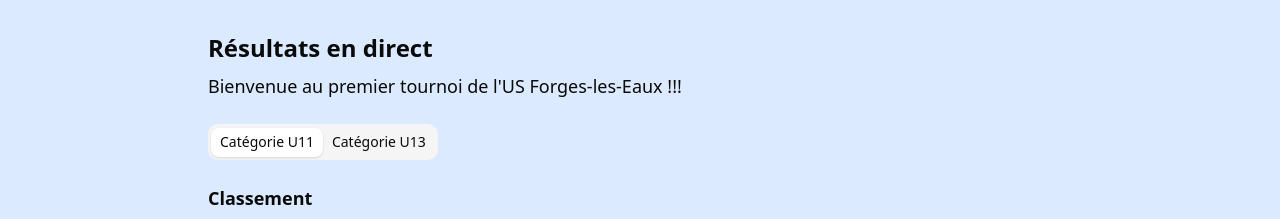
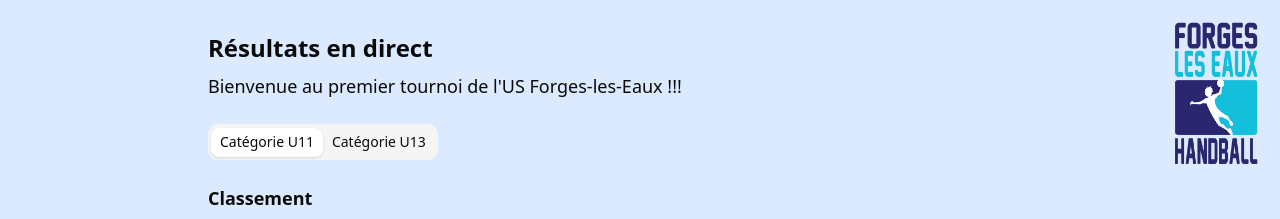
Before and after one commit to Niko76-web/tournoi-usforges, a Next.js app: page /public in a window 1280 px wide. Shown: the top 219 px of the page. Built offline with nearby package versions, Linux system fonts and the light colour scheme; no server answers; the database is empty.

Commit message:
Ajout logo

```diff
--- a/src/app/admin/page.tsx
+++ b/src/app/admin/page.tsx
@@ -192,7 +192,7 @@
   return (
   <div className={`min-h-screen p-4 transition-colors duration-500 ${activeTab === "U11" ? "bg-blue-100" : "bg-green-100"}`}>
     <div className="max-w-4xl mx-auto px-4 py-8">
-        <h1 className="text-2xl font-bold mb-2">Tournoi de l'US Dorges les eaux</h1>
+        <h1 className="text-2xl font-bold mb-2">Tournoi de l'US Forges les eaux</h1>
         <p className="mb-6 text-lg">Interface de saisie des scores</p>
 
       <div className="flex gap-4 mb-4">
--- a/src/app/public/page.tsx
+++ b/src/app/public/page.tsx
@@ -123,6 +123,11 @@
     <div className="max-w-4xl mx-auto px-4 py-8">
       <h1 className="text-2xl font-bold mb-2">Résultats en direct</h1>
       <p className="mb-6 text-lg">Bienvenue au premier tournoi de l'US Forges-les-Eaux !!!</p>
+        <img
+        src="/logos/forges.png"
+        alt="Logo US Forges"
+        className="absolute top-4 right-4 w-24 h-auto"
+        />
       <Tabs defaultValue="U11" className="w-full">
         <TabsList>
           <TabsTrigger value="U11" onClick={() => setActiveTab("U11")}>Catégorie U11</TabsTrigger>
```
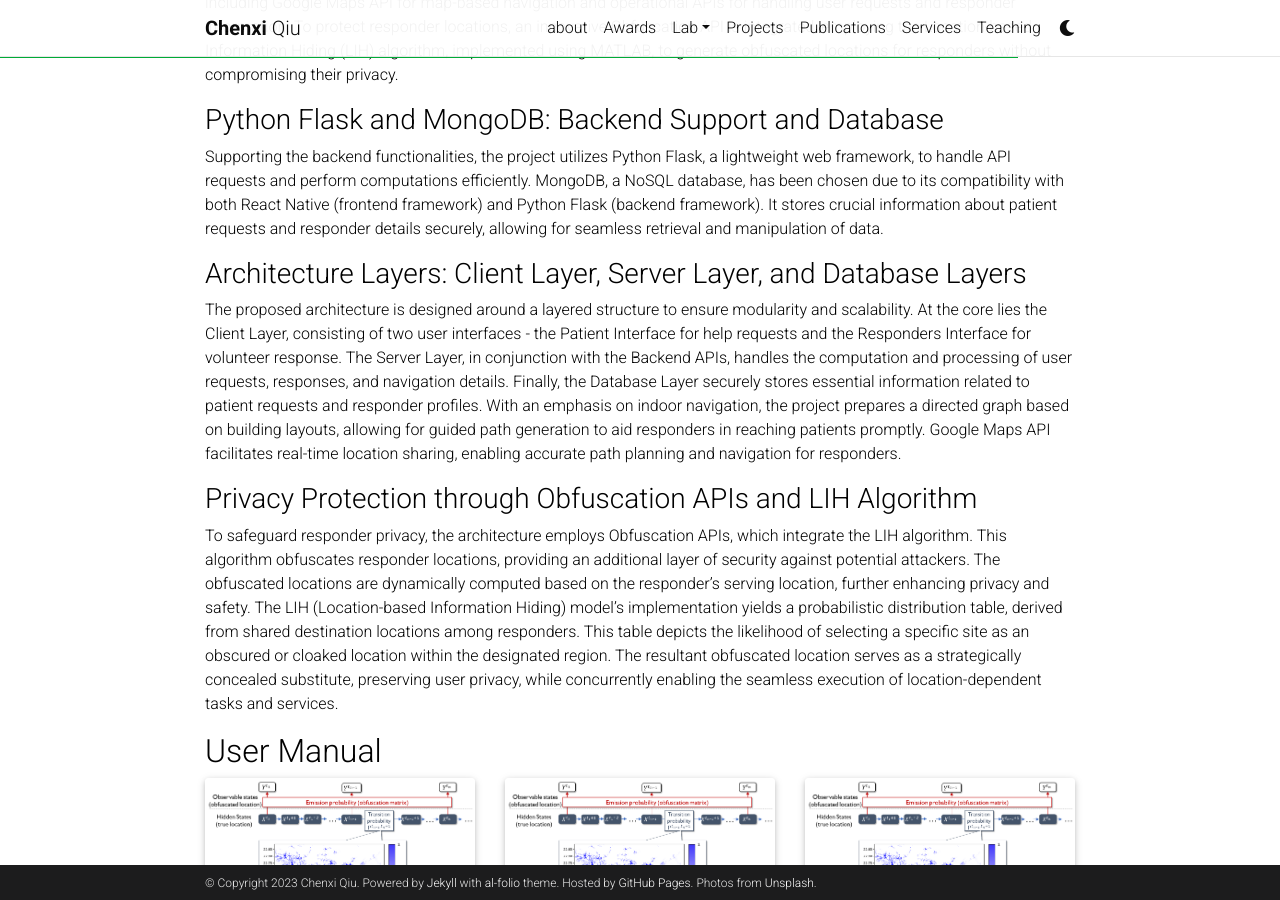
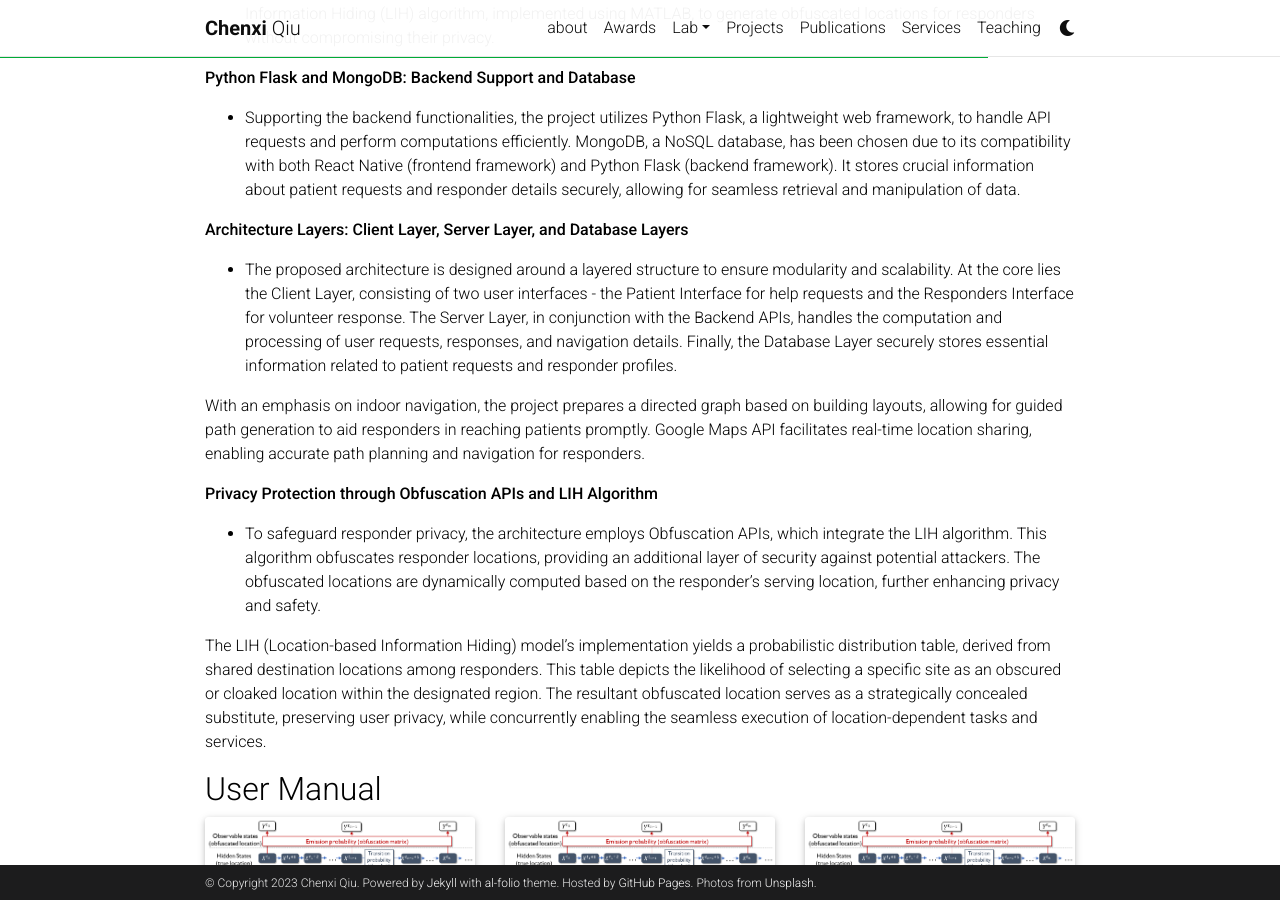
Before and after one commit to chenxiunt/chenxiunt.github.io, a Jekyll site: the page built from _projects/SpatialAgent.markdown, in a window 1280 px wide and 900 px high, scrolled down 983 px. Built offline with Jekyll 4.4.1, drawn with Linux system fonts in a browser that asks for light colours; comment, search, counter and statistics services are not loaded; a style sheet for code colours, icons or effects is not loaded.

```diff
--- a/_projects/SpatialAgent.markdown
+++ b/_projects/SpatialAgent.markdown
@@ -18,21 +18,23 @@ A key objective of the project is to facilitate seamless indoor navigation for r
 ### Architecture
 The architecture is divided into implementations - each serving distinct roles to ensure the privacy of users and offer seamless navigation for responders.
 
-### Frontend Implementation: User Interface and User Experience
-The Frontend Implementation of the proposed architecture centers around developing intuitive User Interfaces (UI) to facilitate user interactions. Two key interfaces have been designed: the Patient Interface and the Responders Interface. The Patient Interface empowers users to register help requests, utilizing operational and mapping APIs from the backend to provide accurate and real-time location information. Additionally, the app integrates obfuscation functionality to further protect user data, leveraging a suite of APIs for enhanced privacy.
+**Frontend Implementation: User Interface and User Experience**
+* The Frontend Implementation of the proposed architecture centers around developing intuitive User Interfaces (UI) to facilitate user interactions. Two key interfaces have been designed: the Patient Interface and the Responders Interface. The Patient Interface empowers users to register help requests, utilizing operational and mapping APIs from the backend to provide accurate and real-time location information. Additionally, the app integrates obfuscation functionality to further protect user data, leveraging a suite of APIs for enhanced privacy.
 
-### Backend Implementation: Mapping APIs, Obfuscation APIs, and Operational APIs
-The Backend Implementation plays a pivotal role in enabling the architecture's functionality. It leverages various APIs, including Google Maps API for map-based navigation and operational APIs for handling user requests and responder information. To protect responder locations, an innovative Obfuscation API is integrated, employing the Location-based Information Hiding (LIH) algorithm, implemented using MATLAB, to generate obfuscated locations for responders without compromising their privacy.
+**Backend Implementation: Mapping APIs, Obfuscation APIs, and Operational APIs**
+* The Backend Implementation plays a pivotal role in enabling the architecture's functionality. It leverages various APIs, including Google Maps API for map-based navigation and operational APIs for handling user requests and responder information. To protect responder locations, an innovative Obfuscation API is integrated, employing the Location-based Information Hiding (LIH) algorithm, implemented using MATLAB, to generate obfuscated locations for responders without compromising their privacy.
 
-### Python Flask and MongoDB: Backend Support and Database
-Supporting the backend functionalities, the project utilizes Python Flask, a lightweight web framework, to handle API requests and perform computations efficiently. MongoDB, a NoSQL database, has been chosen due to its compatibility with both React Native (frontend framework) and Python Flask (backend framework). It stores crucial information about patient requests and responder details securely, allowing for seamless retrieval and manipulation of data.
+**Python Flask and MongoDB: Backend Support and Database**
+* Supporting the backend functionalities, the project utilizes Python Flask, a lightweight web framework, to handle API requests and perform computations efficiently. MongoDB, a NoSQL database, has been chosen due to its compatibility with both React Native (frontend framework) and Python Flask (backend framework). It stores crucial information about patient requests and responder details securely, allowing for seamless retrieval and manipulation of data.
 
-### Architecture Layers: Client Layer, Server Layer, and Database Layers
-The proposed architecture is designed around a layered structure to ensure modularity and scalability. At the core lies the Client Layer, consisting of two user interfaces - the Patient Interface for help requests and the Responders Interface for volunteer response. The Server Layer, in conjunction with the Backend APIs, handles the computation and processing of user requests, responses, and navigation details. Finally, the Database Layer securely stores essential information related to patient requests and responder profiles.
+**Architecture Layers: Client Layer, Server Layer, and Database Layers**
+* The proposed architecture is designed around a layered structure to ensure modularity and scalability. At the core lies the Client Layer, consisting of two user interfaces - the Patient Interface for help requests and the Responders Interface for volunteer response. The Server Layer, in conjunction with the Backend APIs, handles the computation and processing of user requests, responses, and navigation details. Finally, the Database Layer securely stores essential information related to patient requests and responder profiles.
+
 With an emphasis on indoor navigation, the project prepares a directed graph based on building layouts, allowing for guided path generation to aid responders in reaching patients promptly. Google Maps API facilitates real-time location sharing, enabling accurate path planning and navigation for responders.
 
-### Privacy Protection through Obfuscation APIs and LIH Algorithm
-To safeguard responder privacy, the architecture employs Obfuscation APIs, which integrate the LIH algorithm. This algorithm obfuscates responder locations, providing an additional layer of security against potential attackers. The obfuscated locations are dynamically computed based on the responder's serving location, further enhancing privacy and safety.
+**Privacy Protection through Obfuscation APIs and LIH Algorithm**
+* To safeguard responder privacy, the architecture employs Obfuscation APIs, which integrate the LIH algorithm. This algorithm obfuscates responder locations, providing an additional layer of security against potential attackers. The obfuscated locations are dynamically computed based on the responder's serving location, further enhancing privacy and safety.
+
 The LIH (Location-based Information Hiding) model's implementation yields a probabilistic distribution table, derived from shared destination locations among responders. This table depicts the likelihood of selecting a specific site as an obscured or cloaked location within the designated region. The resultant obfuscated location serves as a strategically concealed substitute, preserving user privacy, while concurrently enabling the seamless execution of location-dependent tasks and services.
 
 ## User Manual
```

══════════════════════════════

> _What the task requires_: Among the lines above, count those that hold the word "employs" and give only the count.

> _Task answer_: 2